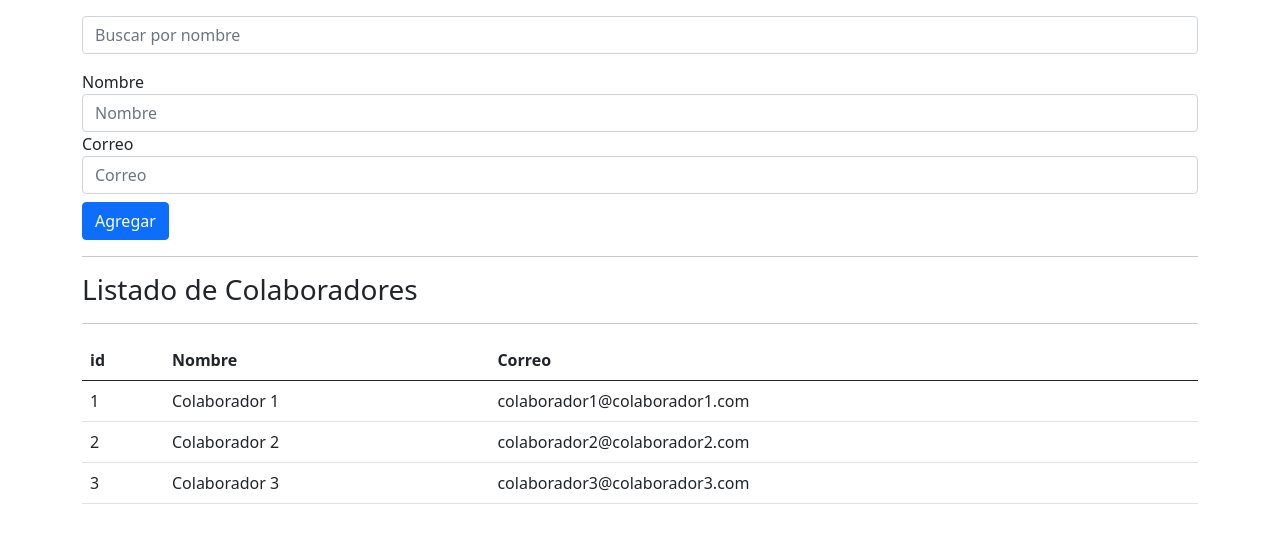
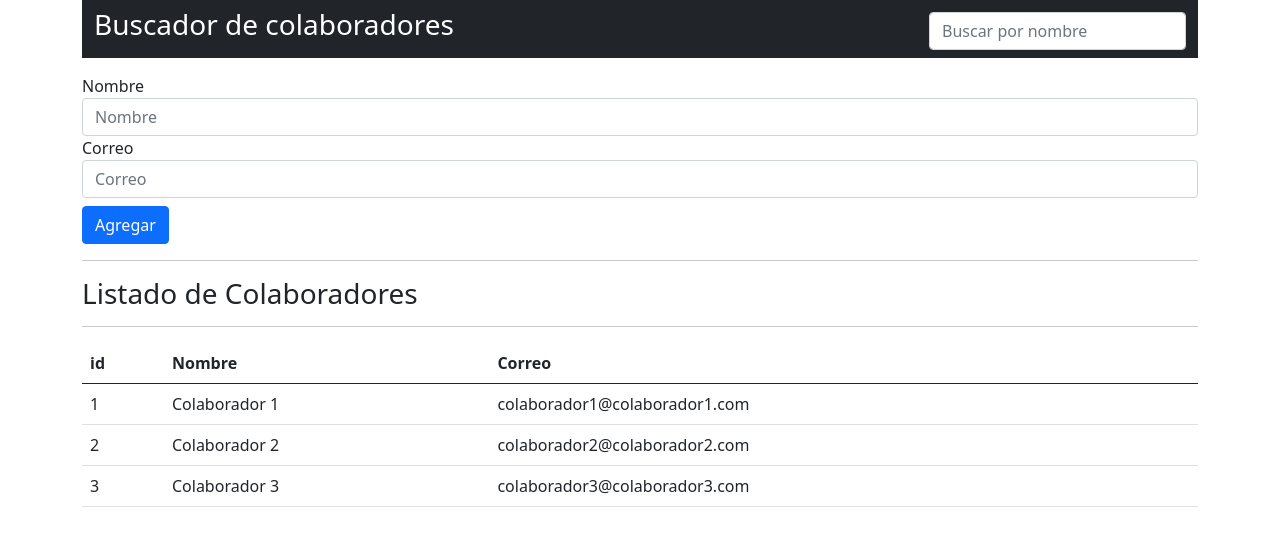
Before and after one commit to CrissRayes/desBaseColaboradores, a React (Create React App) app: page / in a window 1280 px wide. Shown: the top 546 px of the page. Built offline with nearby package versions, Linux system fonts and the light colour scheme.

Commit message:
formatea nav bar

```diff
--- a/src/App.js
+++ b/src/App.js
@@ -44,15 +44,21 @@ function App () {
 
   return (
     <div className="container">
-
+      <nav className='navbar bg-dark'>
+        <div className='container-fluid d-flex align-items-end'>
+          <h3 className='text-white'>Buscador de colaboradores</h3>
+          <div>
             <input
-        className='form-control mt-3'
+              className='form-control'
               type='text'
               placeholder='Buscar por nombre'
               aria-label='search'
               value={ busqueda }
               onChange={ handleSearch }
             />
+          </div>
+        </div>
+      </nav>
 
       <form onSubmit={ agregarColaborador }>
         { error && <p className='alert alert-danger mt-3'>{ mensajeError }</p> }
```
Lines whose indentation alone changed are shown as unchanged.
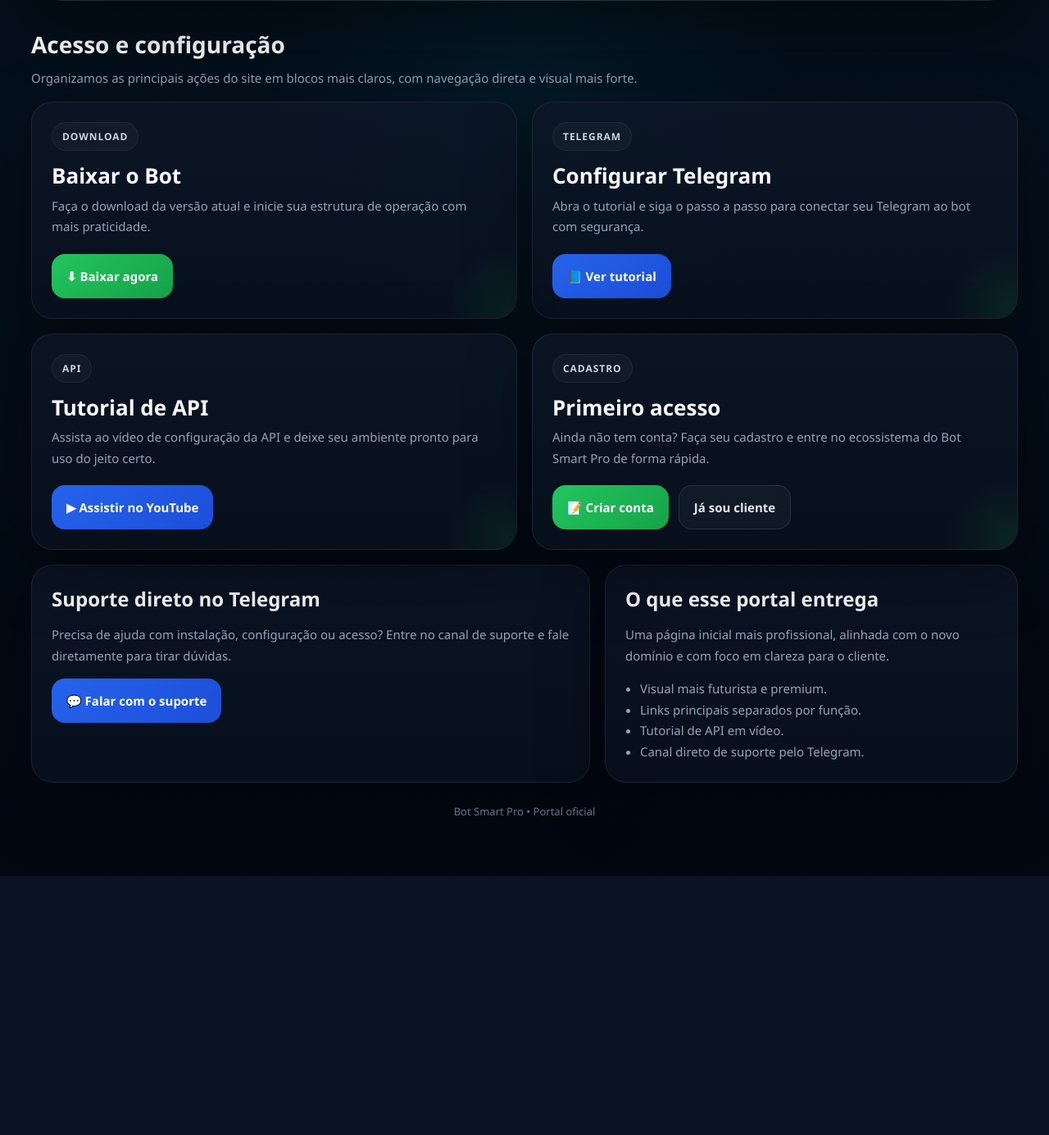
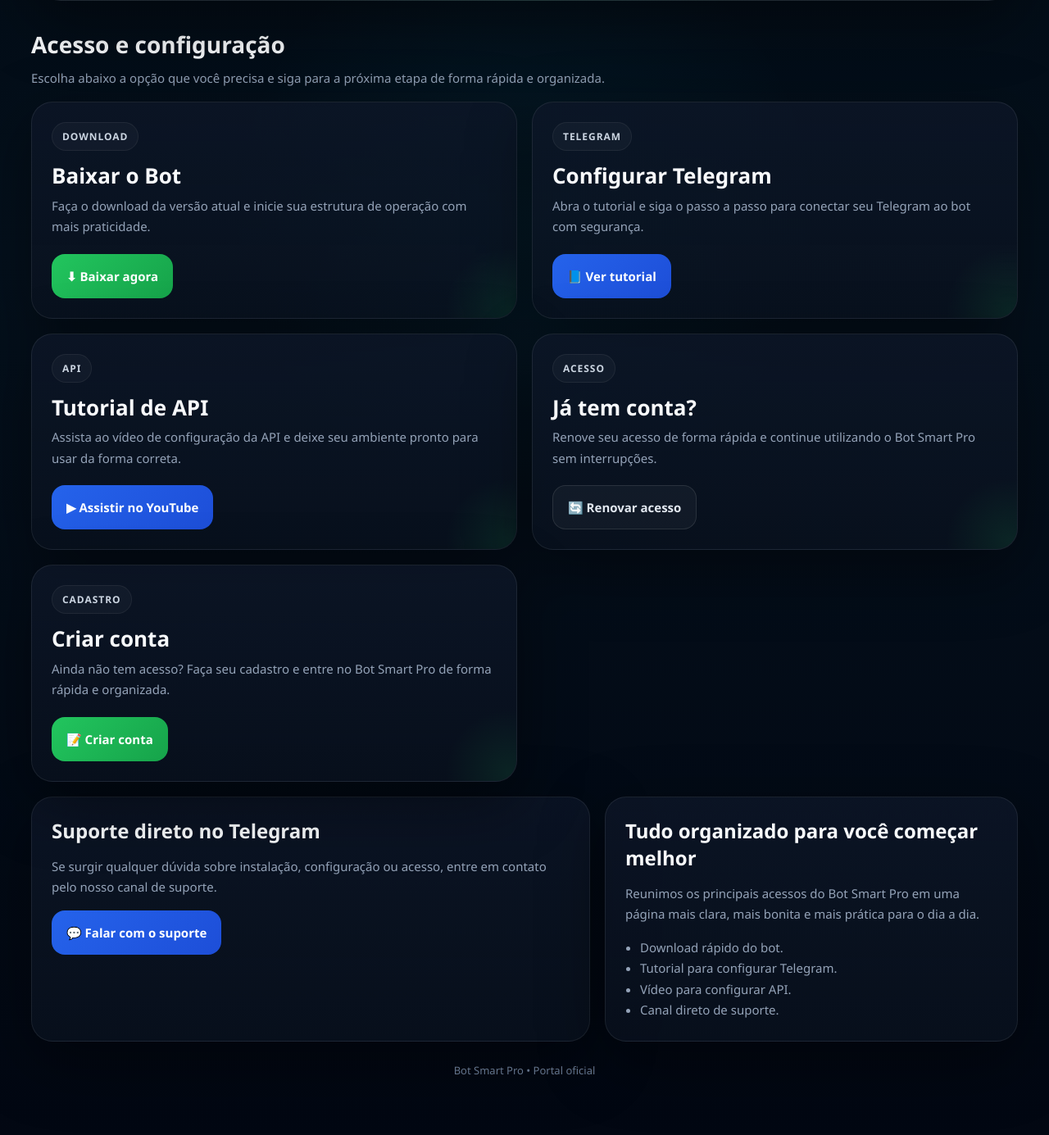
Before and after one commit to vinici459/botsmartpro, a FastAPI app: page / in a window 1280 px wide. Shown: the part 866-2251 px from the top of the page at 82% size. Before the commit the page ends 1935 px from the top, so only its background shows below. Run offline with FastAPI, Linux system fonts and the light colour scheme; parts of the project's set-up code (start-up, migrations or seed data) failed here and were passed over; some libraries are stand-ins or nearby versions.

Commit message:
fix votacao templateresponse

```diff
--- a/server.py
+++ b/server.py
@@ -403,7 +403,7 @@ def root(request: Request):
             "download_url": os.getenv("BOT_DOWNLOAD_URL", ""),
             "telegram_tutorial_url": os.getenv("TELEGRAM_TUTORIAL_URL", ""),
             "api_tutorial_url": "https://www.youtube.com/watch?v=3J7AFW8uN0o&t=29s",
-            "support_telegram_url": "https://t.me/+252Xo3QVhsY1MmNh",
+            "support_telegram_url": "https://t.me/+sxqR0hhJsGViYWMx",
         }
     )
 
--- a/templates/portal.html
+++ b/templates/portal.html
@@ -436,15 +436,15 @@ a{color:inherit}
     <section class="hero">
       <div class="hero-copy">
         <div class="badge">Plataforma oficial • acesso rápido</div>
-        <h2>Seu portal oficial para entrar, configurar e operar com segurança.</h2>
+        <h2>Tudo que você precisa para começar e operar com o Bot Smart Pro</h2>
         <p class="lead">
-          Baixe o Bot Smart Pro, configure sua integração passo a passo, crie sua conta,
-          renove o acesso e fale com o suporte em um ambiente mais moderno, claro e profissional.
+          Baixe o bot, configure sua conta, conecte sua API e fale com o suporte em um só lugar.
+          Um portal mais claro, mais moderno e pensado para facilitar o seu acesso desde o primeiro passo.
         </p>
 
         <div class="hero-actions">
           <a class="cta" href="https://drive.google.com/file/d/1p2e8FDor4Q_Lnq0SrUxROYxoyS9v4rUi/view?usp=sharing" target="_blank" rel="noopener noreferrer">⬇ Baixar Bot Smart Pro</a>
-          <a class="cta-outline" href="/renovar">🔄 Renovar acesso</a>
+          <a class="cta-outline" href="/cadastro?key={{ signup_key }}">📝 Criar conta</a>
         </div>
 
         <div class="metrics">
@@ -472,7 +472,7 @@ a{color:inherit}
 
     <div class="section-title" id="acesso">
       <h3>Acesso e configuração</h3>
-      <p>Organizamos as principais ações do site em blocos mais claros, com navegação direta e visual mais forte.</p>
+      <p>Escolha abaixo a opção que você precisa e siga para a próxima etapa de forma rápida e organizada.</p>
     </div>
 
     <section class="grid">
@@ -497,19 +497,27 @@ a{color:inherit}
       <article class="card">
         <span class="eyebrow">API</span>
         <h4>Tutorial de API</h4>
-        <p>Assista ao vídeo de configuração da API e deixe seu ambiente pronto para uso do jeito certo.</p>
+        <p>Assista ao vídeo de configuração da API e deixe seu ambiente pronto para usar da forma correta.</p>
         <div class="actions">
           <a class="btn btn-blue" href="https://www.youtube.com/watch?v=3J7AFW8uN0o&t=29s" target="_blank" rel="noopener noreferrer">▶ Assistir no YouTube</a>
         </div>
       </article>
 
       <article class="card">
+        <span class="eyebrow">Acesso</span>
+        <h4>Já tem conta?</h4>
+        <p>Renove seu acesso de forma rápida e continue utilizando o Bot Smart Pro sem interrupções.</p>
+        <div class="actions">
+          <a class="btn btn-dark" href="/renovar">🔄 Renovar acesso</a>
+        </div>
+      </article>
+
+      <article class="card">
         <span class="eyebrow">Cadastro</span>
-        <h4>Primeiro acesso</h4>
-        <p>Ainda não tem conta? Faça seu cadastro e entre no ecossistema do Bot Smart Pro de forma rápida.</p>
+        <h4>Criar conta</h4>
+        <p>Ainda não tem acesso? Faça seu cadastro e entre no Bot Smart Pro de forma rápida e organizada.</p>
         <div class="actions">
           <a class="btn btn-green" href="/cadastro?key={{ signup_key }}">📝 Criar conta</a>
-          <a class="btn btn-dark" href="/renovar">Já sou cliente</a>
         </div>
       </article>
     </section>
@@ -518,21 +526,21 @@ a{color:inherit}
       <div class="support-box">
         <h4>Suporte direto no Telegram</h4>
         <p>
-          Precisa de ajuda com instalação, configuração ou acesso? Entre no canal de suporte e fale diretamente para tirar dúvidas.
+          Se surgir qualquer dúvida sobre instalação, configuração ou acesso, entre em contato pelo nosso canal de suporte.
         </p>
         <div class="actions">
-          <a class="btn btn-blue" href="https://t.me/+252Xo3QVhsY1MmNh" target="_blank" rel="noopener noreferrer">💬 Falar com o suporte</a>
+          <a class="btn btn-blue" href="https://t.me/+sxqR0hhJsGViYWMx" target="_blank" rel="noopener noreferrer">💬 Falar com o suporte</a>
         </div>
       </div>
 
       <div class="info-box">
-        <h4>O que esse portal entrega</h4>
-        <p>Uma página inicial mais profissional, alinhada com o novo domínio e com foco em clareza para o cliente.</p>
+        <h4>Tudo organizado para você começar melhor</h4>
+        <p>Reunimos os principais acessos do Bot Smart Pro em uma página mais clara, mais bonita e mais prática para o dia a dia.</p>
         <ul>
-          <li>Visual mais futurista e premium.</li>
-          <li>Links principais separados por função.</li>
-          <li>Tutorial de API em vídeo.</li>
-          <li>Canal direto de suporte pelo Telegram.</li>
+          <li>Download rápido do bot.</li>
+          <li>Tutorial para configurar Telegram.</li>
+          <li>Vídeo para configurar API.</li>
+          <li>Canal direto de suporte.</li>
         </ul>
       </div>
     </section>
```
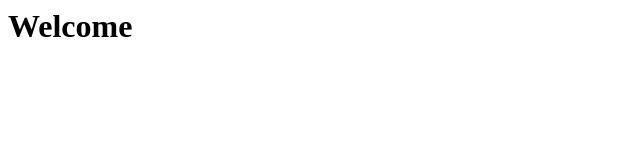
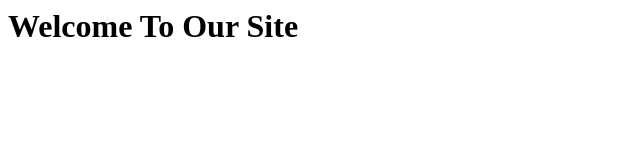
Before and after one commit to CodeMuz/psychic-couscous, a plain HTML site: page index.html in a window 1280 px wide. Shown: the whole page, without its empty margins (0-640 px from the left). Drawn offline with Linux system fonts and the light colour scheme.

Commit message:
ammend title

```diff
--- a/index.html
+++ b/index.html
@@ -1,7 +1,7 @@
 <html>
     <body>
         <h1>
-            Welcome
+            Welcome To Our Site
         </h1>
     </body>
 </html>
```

*INSTRUCTIONS TO FOLLOW:* Please output every entry exactly as written, apart from the pictures.

*EXERCISE OUTPUT:*
Before and after one commit to CrissRayes/desBaseColaboradores, a React (Create React App) app: page / in a window 1280 px wide. Shown: the top 546 px of the page. Built offline with nearby package versions, Linux system fonts and the light colour scheme.

Commit message:
formatea nav bar

```diff
--- a/src/App.js
+++ b/src/App.js
@@ -44,15 +44,21 @@ function App () {
 
   return (
     <div className="container">
-
+      <nav className='navbar bg-dark'>
+        <div className='container-fluid d-flex align-items-end'>
+          <h3 className='text-white'>Buscador de colaboradores</h3>
+          <div>
             <input
-        className='form-control mt-3'
+              className='form-control'
               type='text'
               placeholder='Buscar por nombre'
               aria-label='search'
               value={ busqueda }
               onChange={ handleSearch }
             />
+          </div>
+        </div>
+      </nav>
 
       <form onSubmit={ agregarColaborador }>
         { error && <p className='alert alert-danger mt-3'>{ mensajeError }</p> }
```
Lines whose indentation alone changed are shown as unchanged.
Before and after one commit to vinici459/botsmartpro, a FastAPI app: page / in a window 1280 px wide. Shown: the part 866-2251 px from the top of the page at 82% size. Before the commit the page ends 1935 px from the top, so only its background shows below. Run offline with FastAPI, Linux system fonts and the light colour scheme; parts of the project's set-up code (start-up, migrations or seed data) failed here and were passed over; some libraries are stand-ins or nearby versions.

Commit message:
fix votacao templateresponse

```diff
--- a/server.py
+++ b/server.py
@@ -403,7 +403,7 @@ def root(request: Request):
             "download_url": os.getenv("BOT_DOWNLOAD_URL", ""),
             "telegram_tutorial_url": os.getenv("TELEGRAM_TUTORIAL_URL", ""),
             "api_tutorial_url": "https://www.youtube.com/watch?v=3J7AFW8uN0o&t=29s",
-            "support_telegram_url": "https://t.me/+252Xo3QVhsY1MmNh",
+            "support_telegram_url": "https://t.me/+sxqR0hhJsGViYWMx",
         }
     )
 
--- a/templates/portal.html
+++ b/templates/portal.html
@@ -436,15 +436,15 @@ a{color:inherit}
     <section class="hero">
       <div class="hero-copy">
         <div class="badge">Plataforma oficial • acesso rápido</div>
-        <h2>Seu portal oficial para entrar, configurar e operar com segurança.</h2>
+        <h2>Tudo que você precisa para começar e operar com o Bot Smart Pro</h2>
         <p class="lead">
-          Baixe o Bot Smart Pro, configure sua integração passo a passo, crie sua conta,
-          renove o acesso e fale com o suporte em um ambiente mais moderno, claro e profissional.
+          Baixe o bot, configure sua conta, conecte sua API e fale com o suporte em um só lugar.
+          Um portal mais claro, mais moderno e pensado para facilitar o seu acesso desde o primeiro passo.
         </p>
 
         <div class="hero-actions">
           <a class="cta" href="https://drive.google.com/file/d/1p2e8FDor4Q_Lnq0SrUxROYxoyS9v4rUi/view?usp=sharing" target="_blank" rel="noopener noreferrer">⬇ Baixar Bot Smart Pro</a>
-          <a class="cta-outline" href="/renovar">🔄 Renovar acesso</a>
+          <a class="cta-outline" href="/cadastro?key={{ signup_key }}">📝 Criar conta</a>
         </div>
 
         <div class="metrics">
@@ -472,7 +472,7 @@ a{color:inherit}
 
     <div class="section-title" id="acesso">
       <h3>Acesso e configuração</h3>
-      <p>Organizamos as principais ações do site em blocos mais claros, com navegação direta e visual mais forte.</p>
+      <p>Escolha abaixo a opção que você precisa e siga para a próxima etapa de forma rápida e organizada.</p>
     </div>
 
     <section class="grid">
@@ -497,19 +497,27 @@ a{color:inherit}
       <article class="card">
         <span class="eyebrow">API</span>
         <h4>Tutorial de API</h4>
-        <p>Assista ao vídeo de configuração da API e deixe seu ambiente pronto para uso do jeito certo.</p>
+        <p>Assista ao vídeo de configuração da API e deixe seu ambiente pronto para usar da forma correta.</p>
         <div class="actions">
           <a class="btn btn-blue" href="https://www.youtube.com/watch?v=3J7AFW8uN0o&t=29s" target="_blank" rel="noopener noreferrer">▶ Assistir no YouTube</a>
         </div>
       </article>
 
       <article class="card">
+        <span class="eyebrow">Acesso</span>
+        <h4>Já tem conta?</h4>
+        <p>Renove seu acesso de forma rápida e continue utilizando o Bot Smart Pro sem interrupções.</p>
+        <div class="actions">
+          <a class="btn btn-dark" href="/renovar">🔄 Renovar acesso</a>
+        </div>
+      </article>
+
+      <article class="card">
         <span class="eyebrow">Cadastro</span>
-        <h4>Primeiro acesso</h4>
-        <p>Ainda não tem conta? Faça seu cadastro e entre no ecossistema do Bot Smart Pro de forma rápida.</p>
+        <h4>Criar conta</h4>
+        <p>Ainda não tem acesso? Faça seu cadastro e entre no Bot Smart Pro de forma rápida e organizada.</p>
         <div class="actions">
           <a class="btn btn-green" href="/cadastro?key={{ signup_key }}">📝 Criar conta</a>
-          <a class="btn btn-dark" href="/renovar">Já sou cliente</a>
         </div>
       </article>
     </section>
@@ -518,21 +526,21 @@ a{color:inherit}
       <div class="support-box">
         <h4>Suporte direto no Telegram</h4>
         <p>
-          Precisa de ajuda com instalação, configuração ou acesso? Entre no canal de suporte e fale diretamente para tirar dúvidas.
+          Se surgir qualquer dúvida sobre instalação, configuração ou acesso, entre em contato pelo nosso canal de suporte.
         </p>
         <div class="actions">
-          <a class="btn btn-blue" href="https://t.me/+252Xo3QVhsY1MmNh" target="_blank" rel="noopener noreferrer">💬 Falar com o suporte</a>
+          <a class="btn btn-blue" href="https://t.me/+sxqR0hhJsGViYWMx" target="_blank" rel="noopener noreferrer">💬 Falar com o suporte</a>
         </div>
       </div>
 
       <div class="info-box">
-        <h4>O que esse portal entrega</h4>
-        <p>Uma página inicial mais profissional, alinhada com o novo domínio e com foco em clareza para o cliente.</p>
+        <h4>Tudo organizado para você começar melhor</h4>
+        <p>Reunimos os principais acessos do Bot Smart Pro em uma página mais clara, mais bonita e mais prática para o dia a dia.</p>
         <ul>
-          <li>Visual mais futurista e premium.</li>
-          <li>Links principais separados por função.</li>
-          <li>Tutorial de API em vídeo.</li>
-          <li>Canal direto de suporte pelo Telegram.</li>
+          <li>Download rápido do bot.</li>
+          <li>Tutorial para configurar Telegram.</li>
+          <li>Vídeo para configurar API.</li>
+          <li>Canal direto de suporte.</li>
         </ul>
       </div>
     </section>
```
Before and after one commit to CodeMuz/psychic-couscous, a plain HTML site: page index.html in a window 1280 px wide. Shown: the whole page, without its empty margins (0-640 px from the left). Drawn offline with Linux system fonts and the light colour scheme.

Commit message:
ammend title

```diff
--- a/index.html
+++ b/index.html
@@ -1,7 +1,7 @@
 <html>
     <body>
         <h1>
-            Welcome
+            Welcome To Our Site
         </h1>
     </body>
 </html>
```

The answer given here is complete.